Itemized modification records

★ ★ ★ ★

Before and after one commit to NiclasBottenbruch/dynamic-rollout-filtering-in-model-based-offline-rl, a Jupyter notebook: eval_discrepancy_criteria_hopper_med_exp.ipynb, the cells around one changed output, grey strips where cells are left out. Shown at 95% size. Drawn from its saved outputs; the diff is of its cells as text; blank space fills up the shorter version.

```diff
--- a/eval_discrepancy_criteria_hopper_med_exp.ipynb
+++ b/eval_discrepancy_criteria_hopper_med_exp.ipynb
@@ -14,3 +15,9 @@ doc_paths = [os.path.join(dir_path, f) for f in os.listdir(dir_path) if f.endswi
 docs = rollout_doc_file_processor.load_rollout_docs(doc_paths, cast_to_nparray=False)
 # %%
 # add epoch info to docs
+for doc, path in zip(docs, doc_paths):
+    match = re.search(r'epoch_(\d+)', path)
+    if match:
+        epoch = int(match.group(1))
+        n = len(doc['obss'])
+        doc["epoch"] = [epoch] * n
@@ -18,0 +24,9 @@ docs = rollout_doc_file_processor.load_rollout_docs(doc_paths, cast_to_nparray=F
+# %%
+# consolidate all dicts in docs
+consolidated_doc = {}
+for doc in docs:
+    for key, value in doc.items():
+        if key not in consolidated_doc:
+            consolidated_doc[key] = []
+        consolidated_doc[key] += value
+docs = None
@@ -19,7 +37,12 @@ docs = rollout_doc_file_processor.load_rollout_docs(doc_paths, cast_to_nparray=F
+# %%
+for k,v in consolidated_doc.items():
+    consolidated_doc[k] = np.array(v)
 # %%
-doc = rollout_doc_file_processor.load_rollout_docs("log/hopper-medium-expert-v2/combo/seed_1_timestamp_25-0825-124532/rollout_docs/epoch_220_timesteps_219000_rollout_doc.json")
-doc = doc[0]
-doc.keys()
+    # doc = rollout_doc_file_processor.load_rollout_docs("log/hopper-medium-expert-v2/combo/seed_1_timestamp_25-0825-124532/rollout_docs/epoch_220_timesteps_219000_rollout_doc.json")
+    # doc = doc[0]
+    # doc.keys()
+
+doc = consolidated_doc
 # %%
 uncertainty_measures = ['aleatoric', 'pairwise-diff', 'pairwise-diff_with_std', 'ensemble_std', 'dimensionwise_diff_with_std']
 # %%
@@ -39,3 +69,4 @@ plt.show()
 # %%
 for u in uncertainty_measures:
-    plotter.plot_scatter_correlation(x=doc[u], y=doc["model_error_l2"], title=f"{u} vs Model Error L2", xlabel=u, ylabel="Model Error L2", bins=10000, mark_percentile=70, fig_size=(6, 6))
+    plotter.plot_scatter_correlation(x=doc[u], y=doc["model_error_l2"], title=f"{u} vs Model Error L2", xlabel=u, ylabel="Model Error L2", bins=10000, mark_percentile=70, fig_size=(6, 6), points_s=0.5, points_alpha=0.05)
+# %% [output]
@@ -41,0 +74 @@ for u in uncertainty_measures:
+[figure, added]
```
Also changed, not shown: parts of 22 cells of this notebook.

★ ★ ★ ★

Would you restate every record word for word?

Before and after one commit to NiclasBottenbruch/dynamic-rollout-filtering-in-model-based-offline-rl, a Jupyter notebook: eval_discrepancy_criteria_hopper_med_exp.ipynb, the cells around one changed output, grey strips where cells are left out. Shown at 95% size. Drawn from its saved outputs; the diff is of its cells as text; blank space fills up the shorter version.

```diff
--- a/eval_discrepancy_criteria_hopper_med_exp.ipynb
+++ b/eval_discrepancy_criteria_hopper_med_exp.ipynb
@@ -14,3 +15,9 @@ doc_paths = [os.path.join(dir_path, f) for f in os.listdir(dir_path) if f.endswi
 docs = rollout_doc_file_processor.load_rollout_docs(doc_paths, cast_to_nparray=False)
 # %%
 # add epoch info to docs
+for doc, path in zip(docs, doc_paths):
+    match = re.search(r'epoch_(\d+)', path)
+    if match:
+        epoch = int(match.group(1))
+        n = len(doc['obss'])
+        doc["epoch"] = [epoch] * n
@@ -18,0 +24,9 @@ docs = rollout_doc_file_processor.load_rollout_docs(doc_paths, cast_to_nparray=F
+# %%
+# consolidate all dicts in docs
+consolidated_doc = {}
+for doc in docs:
+    for key, value in doc.items():
+        if key not in consolidated_doc:
+            consolidated_doc[key] = []
+        consolidated_doc[key] += value
+docs = None
@@ -19,7 +37,12 @@ docs = rollout_doc_file_processor.load_rollout_docs(doc_paths, cast_to_nparray=F
+# %%
+for k,v in consolidated_doc.items():
+    consolidated_doc[k] = np.array(v)
 # %%
-doc = rollout_doc_file_processor.load_rollout_docs("log/hopper-medium-expert-v2/combo/seed_1_timestamp_25-0825-124532/rollout_docs/epoch_220_timesteps_219000_rollout_doc.json")
-doc = doc[0]
-doc.keys()
+    # doc = rollout_doc_file_processor.load_rollout_docs("log/hopper-medium-expert-v2/combo/seed_1_timestamp_25-0825-124532/rollout_docs/epoch_220_timesteps_219000_rollout_doc.json")
+    # doc = doc[0]
+    # doc.keys()
+
+doc = consolidated_doc
 # %%
 uncertainty_measures = ['aleatoric', 'pairwise-diff', 'pairwise-diff_with_std', 'ensemble_std', 'dimensionwise_diff_with_std']
 # %%
@@ -39,3 +69,4 @@ plt.show()
 # %%
 for u in uncertainty_measures:
-    plotter.plot_scatter_correlation(x=doc[u], y=doc["model_error_l2"], title=f"{u} vs Model Error L2", xlabel=u, ylabel="Model Error L2", bins=10000, mark_percentile=70, fig_size=(6, 6))
+    plotter.plot_scatter_correlation(x=doc[u], y=doc["model_error_l2"], title=f"{u} vs Model Error L2", xlabel=u, ylabel="Model Error L2", bins=10000, mark_percentile=70, fig_size=(6, 6), points_s=0.5, points_alpha=0.05)
+# %% [output]
@@ -41,0 +74 @@ for u in uncertainty_measures:
+[figure, added]
```
Also changed, not shown: parts of 22 cells of this notebook.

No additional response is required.